Records from a dataset:
== Segment start ==
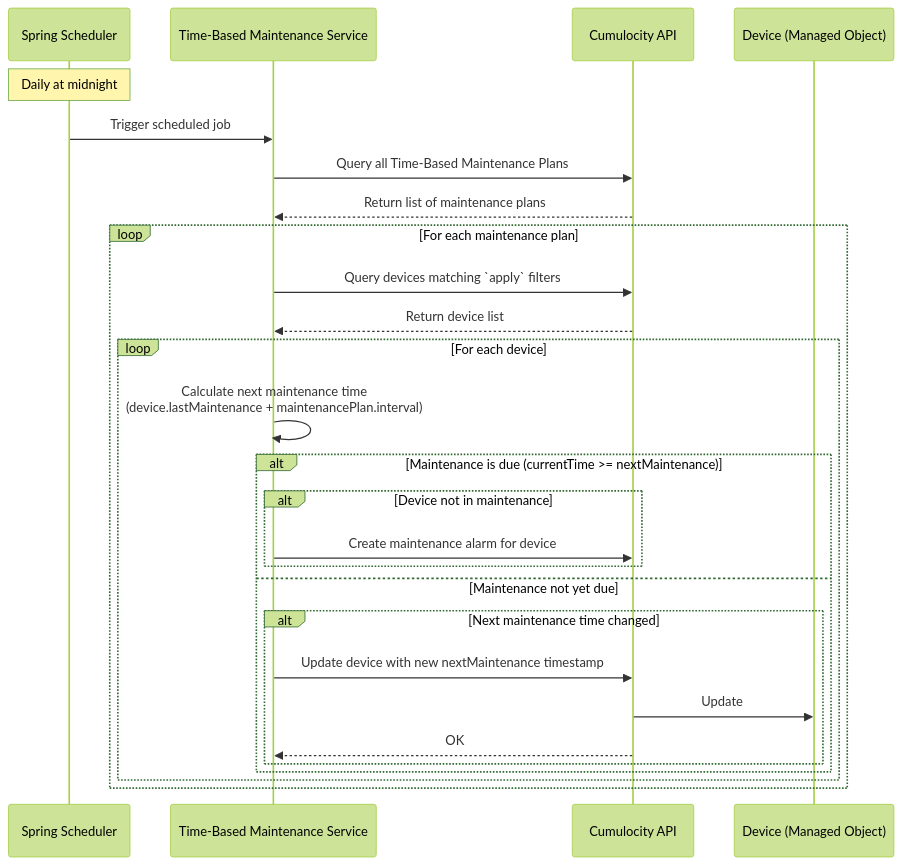
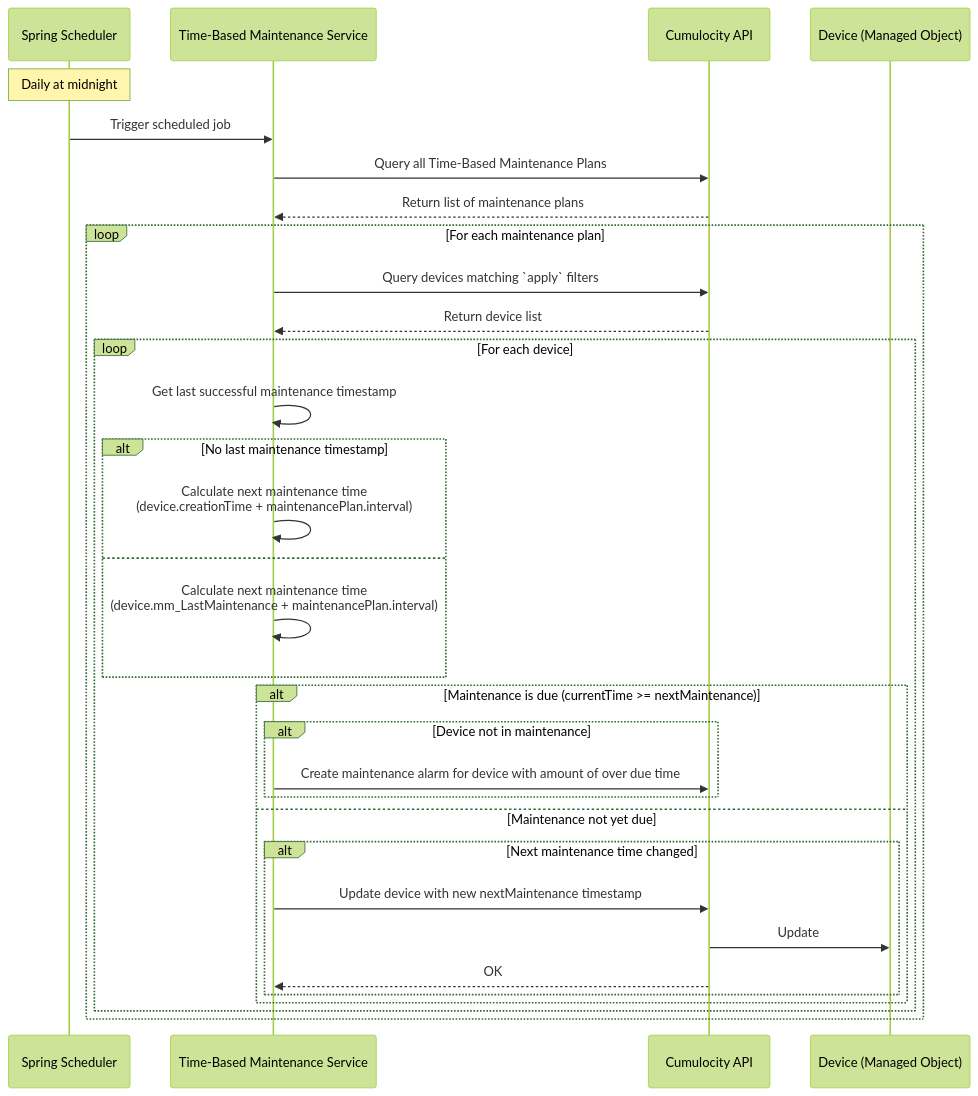
Before and after one commit to Cumulocity-IoT/cumulocity-maintenance-module: the diagram in docs/ADR/ADR-001-Time-Based-Trigger-Implementation.md, drawn with Mermaid (forest theme). The commit also changed 2 other files, not shown here.

Commit message:
feat(time-based-maintenance): implement active time-based maintenance plans retrieval and device processing logic

````diff
--- a/docs/ADR/ADR-001-Time-Based-Trigger-Implementation.md
+++ b/docs/ADR/ADR-001-Time-Based-Trigger-Implementation.md
@@ -56,34 +56,39 @@
 ```mermaid
 sequenceDiagram
     participant Scheduler as Spring Scheduler
     participant Service as Time-Based Maintenance Service
     participant C8Y as Cumulocity API
     participant Device as Device (Managed Object)
 
     Note over Scheduler: Daily at midnight
     Scheduler->>Service: Trigger scheduled job
     
     Service ->>C8Y: Query all Time-Based Maintenance Plans
     C8Y-->>Service: Return list of maintenance plans
 
     loop For each maintenance plan
         Service->>C8Y: Query devices matching `apply` filters
         C8Y-->>Service: Return device list
 
         loop For each device
-        Service->>Service: Calculate next maintenance time<br/>(device.lastMaintenance + maintenancePlan.interval)
+        Service->>Service: Get last successful maintenance timestamp
+        alt No last maintenance timestamp
+            Service->>Service: Calculate next maintenance time<br/>(device.creationTime + maintenancePlan.interval)
+        else
+            Service->>Service: Calculate next maintenance time<br/>(device.mm_LastMaintenance + maintenancePlan.interval)
+        end
         
         alt Maintenance is due (currentTime >= nextMaintenance)
             alt Device not in maintenance
-              Service->>C8Y: Create maintenance alarm for device
+              Service->>C8Y: Create maintenance alarm for device with amount of over due time
             end
         else Maintenance not yet due
             alt Next maintenance time changed
                 Service->>C8Y: Update device with new nextMaintenance timestamp
                 C8Y->>Device: Update
                 C8Y-->>Service: OK
             end
         end
       end
     end
 ```
````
== Segment end ==
Restate every entry above word for word; no picture belongs in the copy.

Solution to this task ->
Before and after one commit to Cumulocity-IoT/cumulocity-maintenance-module: the diagram in docs/ADR/ADR-001-Time-Based-Trigger-Implementation.md, drawn with Mermaid (forest theme). The commit also changed 2 other files, not shown here.

Commit message:
feat(time-based-maintenance): implement active time-based maintenance plans retrieval and device processing logic

````diff
--- a/docs/ADR/ADR-001-Time-Based-Trigger-Implementation.md
+++ b/docs/ADR/ADR-001-Time-Based-Trigger-Implementation.md
@@ -56,34 +56,39 @@
 ```mermaid
 sequenceDiagram
     participant Scheduler as Spring Scheduler
     participant Service as Time-Based Maintenance Service
     participant C8Y as Cumulocity API
     participant Device as Device (Managed Object)
 
     Note over Scheduler: Daily at midnight
     Scheduler->>Service: Trigger scheduled job
     
     Service ->>C8Y: Query all Time-Based Maintenance Plans
     C8Y-->>Service: Return list of maintenance plans
 
     loop For each maintenance plan
         Service->>C8Y: Query devices matching `apply` filters
         C8Y-->>Service: Return device list
 
         loop For each device
-        Service->>Service: Calculate next maintenance time<br/>(device.lastMaintenance + maintenancePlan.interval)
+        Service->>Service: Get last successful maintenance timestamp
+        alt No last maintenance timestamp
+            Service->>Service: Calculate next maintenance time<br/>(device.creationTime + maintenancePlan.interval)
+        else
+            Service->>Service: Calculate next maintenance time<br/>(device.mm_LastMaintenance + maintenancePlan.interval)
+        end
         
         alt Maintenance is due (currentTime >= nextMaintenance)
             alt Device not in maintenance
-              Service->>C8Y: Create maintenance alarm for device
+              Service->>C8Y: Create maintenance alarm for device with amount of over due time
             end
         else Maintenance not yet due
             alt Next maintenance time changed
                 Service->>C8Y: Update device with new nextMaintenance timestamp
                 C8Y->>Device: Update
                 C8Y-->>Service: OK
             end
         end
       end
     end
 ```
````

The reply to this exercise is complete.